Driving safely in winter
Gritting the roads
We spread salt on roads to prevent ice forming on every night when icy or frosty conditions are forecast.
Find out which roads we grit.
Driving in wintry conditions
You should always drive safely for the weather conditions, regardless of whether the road has been gritted or not.
Get advice on how to drive safely in wintry conditions.
Emergency supply kit for your car
You should have an emergency supply kit in your car, in case you break down or get stuck. This should contain:
- A warm coat, extra hat and mittens or gloves
- Suitable winter footwear
- Blanket or sleeping bag
- Torch and extra batteries, or wind up torch
- Shovel, Tow chain or rope
- Windscreen scraper, Jump leads, Mobile phone and batteries
- Battery-powered radio and extra batteries, or wind-up radio
Information and advice on how to deal with floods.
Make your home safe for winter
Prepare to survive in your home on your own, without outside help, for at least three days. Assemble a disaster supply kit and be sure to include winter specific items such as rock salt to melt ice and sand to improve traction, snow shovels or other snow removal equipment. Keep a stock of food and extra drinking water.
If your house could be isolated, here is some useful advice:
- Have sufficient heating fuel, as regular fuel sources may be cut off, as well as emergency heating equipment plus sufficient fuel for it in case electricity is cut off, such as a portable gas fire, a wood burning stove, a fireplace or a kerosene heater.
- Keep all heaters at least three feet from flammable objects. Maintain ventilation when using kerosene heaters to avoid a build-up of toxic fumes and always refuel outside.

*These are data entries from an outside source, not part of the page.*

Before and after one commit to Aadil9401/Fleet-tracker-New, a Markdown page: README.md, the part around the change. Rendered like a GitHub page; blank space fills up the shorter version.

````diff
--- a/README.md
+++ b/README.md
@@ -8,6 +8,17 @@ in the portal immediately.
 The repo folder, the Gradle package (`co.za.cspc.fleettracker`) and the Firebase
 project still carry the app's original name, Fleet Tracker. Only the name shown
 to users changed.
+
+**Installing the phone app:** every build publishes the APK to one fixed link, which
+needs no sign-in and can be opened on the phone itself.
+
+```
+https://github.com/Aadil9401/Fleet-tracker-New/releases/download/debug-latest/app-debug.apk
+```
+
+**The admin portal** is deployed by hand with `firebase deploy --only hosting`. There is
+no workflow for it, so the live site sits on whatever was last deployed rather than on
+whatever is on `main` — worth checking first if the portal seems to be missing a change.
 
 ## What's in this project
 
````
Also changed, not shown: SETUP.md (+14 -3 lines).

- Keep fire extinguishers on hand and make sure everyone in your house knows how to use them. Never burn charcoal indoors.

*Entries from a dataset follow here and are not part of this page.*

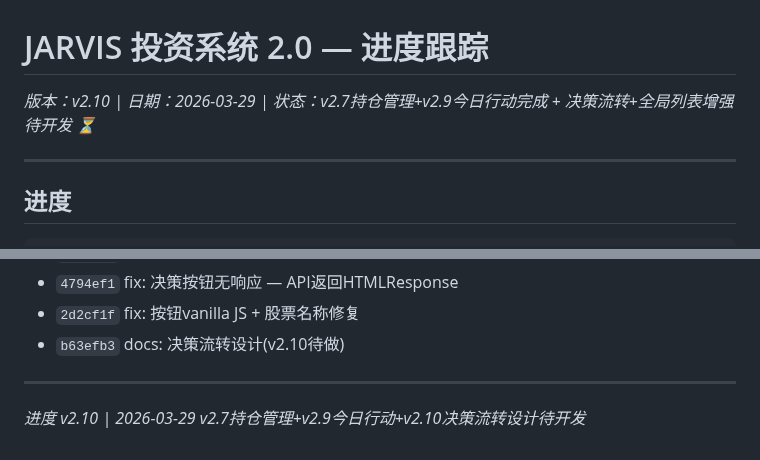
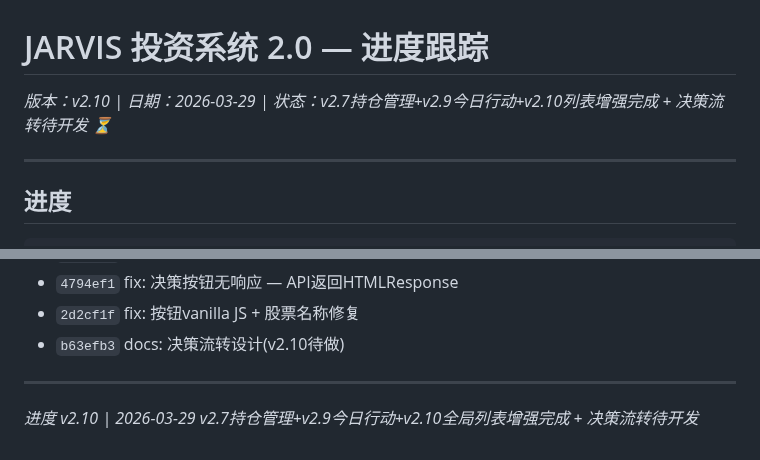
Before and after one commit to tonymd323/smart-invest, a Markdown page: docs/v2/progress.md, 2 parts joined by grey strips. GitHub-like rendering.

Commit message:
docs: progress.md 版本更新 — 全局列表增强已完成

```diff
--- a/docs/v2/progress.md
+++ b/docs/v2/progress.md
@@ -1,6 +1,6 @@
 # JARVIS 投资系统 2.0 — 进度跟踪
 
-_版本：v2.10 | 日期：2026-03-29 | 状态：v2.7持仓管理+v2.9今日行动完成 + 决策流转+全局列表增强待开发 ⏳_
+_版本：v2.10 | 日期：2026-03-29 | 状态：v2.7持仓管理+v2.9今日行动+v2.10列表增强完成 + 决策流转待开发 ⏳_
 
 ---
 
@@ -522,4 +522,4 @@ FastAPI + Jinja2 + HTMX + SSE + Plotly + Tailwind CDN
 
 ---
 
-_进度 v2.10 | 2026-03-29 v2.7持仓管理+v2.9今日行动+v2.10决策流转设计待开发_
+_进度 v2.10 | 2026-03-29 v2.7持仓管理+v2.9今日行动+v2.10全局列表增强完成 + 决策流转待开发_
```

- Make sure that your walls and attics are well insulated before winter.
- During a storm, listen to the local radio or television for weather reports and emergency information.
- Eat regularly and drink ample fluids, but avoid caffeine and alcohol.
- Dress for the season with several layers of loose fitting, lightweight warm clothing rather than one layer of heavy clothing. The outer layer should be water repellent. Mittens are warmer than gloves. Always wear a hat, most body heat is lost through the top of your head.
- Don’t over-exert yourself when shoveling snow, as it can bring on a heart attack.
- Watch for signs of frostbite: loss of feeling and white or pale appearance in extremities. If symptoms are detected, get medical help immediately.
- Watch for signs of hypothermia: uncontrollable shivering, memory loss, disorientation, incoherence, slurred speech, drowsiness and apparent exhaustion. If symptoms are detected, get the person to a warm location, remove any wet clothing, warm the centre of the body first, and give warm non-alcoholic beverage if victim is conscious. Get medical help as soon as possible.
Clearing ice and snow
Anyone can clear ice and snow from the pavement outside their home or public spaces to prevent trips and falls.
Don't be put off clearing paths because you're afraid someone will get injured. Remember, people walking on snow and ice have a responsibility to be careful themselves. It's unlikely you'll be sued or held legally responsible for any injuries if you have cleared the path carefully.
Tips and advice on clearing ice and snow.
Heatwave: how to cope in hot weather (NHS.UK) (external website).